In the official press release from Hyatt, CEO Mark Hoplamazian said “…wellness is an area that is becoming increasingly important to our guests…” and also spoke about Hyatt extending into “…adjacent places beyond traditional hotel stays…”. So basically, what Hyatt seem to be saying is that wellness in hotels and resorts is an important space for them to be in and in buying Miraval they will not only be able to help grow that brand but also enhance the wellness elements in their other hotel brands too. Personally, I can’t help but think that this acquisition is also at least in some way a response to the recent mega mergers between some of Hyatt’s competition.

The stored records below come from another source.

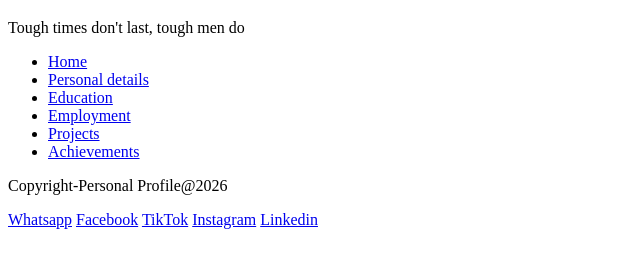
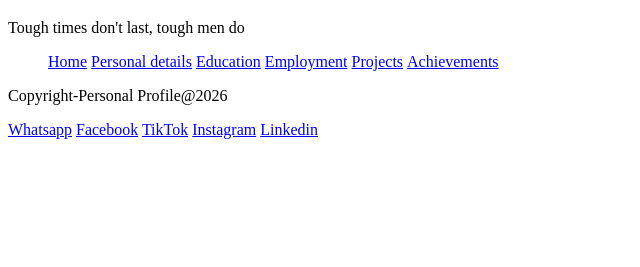
Before and after one commit to Theondabani/profile, a plain HTML site: page index.html in a window 1280 px wide. Shown: the part 61-328 px from the top of the page, without its empty margins (0-640 px from the left). Drawn offline with Linux system fonts and the light colour scheme.

Commit message:
Update index.html

```diff
--- a/index.html
+++ b/index.html
@@ -4,6 +4,9 @@
     <title>Myprofile</title>
     <metacharset="utf8"/>
       <style>
+        ul#ulnav>li{
+          display:inline;
+          list-style-type:none;}
 
       </style>
   </head>
```
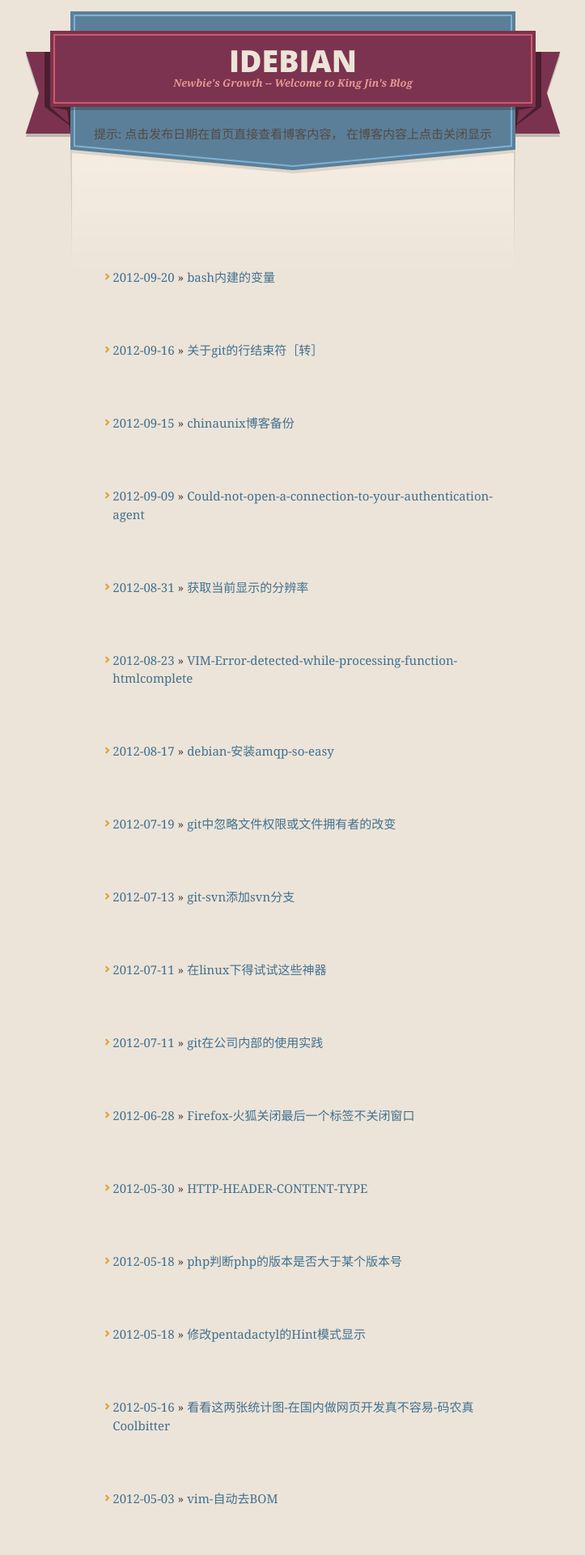
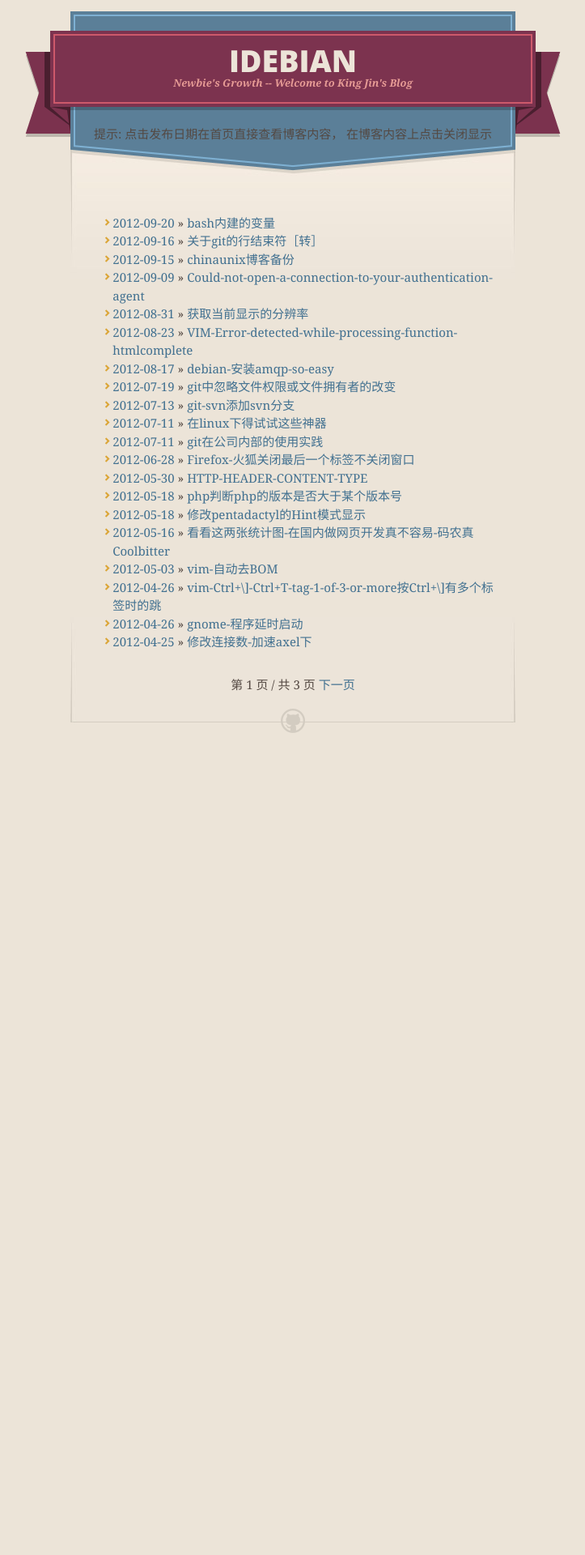
Before and after one commit to yjqg6666/yjqg6666.github.com, a Jekyll site: the page built from index.html, in a window 1280 px wide. Shown: the top 1920 px of the page at 81% size, without its empty margins (278-1001 px from the left). Built offline with Jekyll 4.4.1, drawn with Linux system fonts in a browser that asks for light colours; nearby versions of some CDN libraries; Markdown is read by kramdown in place of the engine named in the settings; the list of posts is cut into pages by our own code; after the commit the page ends 945 px from its top, so only the background shows below that.

Commit message:
index.html no new_line_to_br

```diff
--- a/_layouts/default.html
+++ b/_layouts/default.html
@@ -60,7 +60,11 @@
 
       <span style="margin:20px"></span>
       <section id="main_content">
-      {{ content | newline_to_br }}
+      {% if page.hint %}
+          {{ content }}
+      {% else %}
+          {{ content | newline_to_br }}
+      {% endif %}
       </section>
 
       <footer>
```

However, I think this acquisition may just be end up being a boarder play than it appears. It stands to reason that smart hotel brands today are looking for more ways to engage with their guests, not just when they are in the hotel but also when they are not. The more constant the contact with the brand, the stronger the connection and ultimately the more valuable the relationship – to both sides. It is part of the logic behind the strategy of hotels selling their beds, linens and housewares, etc. to guests. Take the experience home with you, is the pitch. The end-result of which is you now have an ongoing connection with the brand.
Miraval is in the wellness business. The spa and wellness industry as we know it today began to develop in the late 1990’s. Admittedly, there were a few health resorts developed a decade or two earlier, but these were the outliers. The widespread introduction of hotel and resort spas started in the mid 1990’s and by the 2000’s was in full swing. And for many spa goers, it was a hotel that first introduced them to the concept of spa and provided their first spa experience. Today, guests have come to expect a spa as a standard facility in any reputable 4 or 5 star hotel.
So where is all this heading?
Well, there’s an interesting thing happening in and around the spa industry. Whereas in the past spas have focused more on either pampering or beauty, these days they are leaning more towards wellness. Instead of just providing a massage or a facial, spas are looking to provide treatments and services that can actually make a real difference to your overall health and well-being. At the same time, as guests become more educated about their own personal health and well-being and the long-term consequences of not taking care of themselves, they are more focused than ever on wanting to live well. Wellness is no longer what you do when you go away to spa resort for 2 weeks a year. Instead, wellness is something that needs to be part of your day to day lifestyle. This trend also ties in with another push we have seen to keep people healthy and well, that of Corporate Wellness.
Ah ha! There it is. Can you see it now?
Wellness is becoming an ongoing, day to day thing. Something people do in their daily lives. Hotels are looking for ways to create ongoing connections with guests, both during their hotel say and after. And…BOOM GOES THE DYNAMITE!
With the purchase of Miraval, Hyatt is now perfectly positioned to extend their brand into not only the homes but the day to day lives of their guests.
At work, at home, in hotels – live well with Hyatt.
I think I may have just created the next tagline for Hyatt hotels.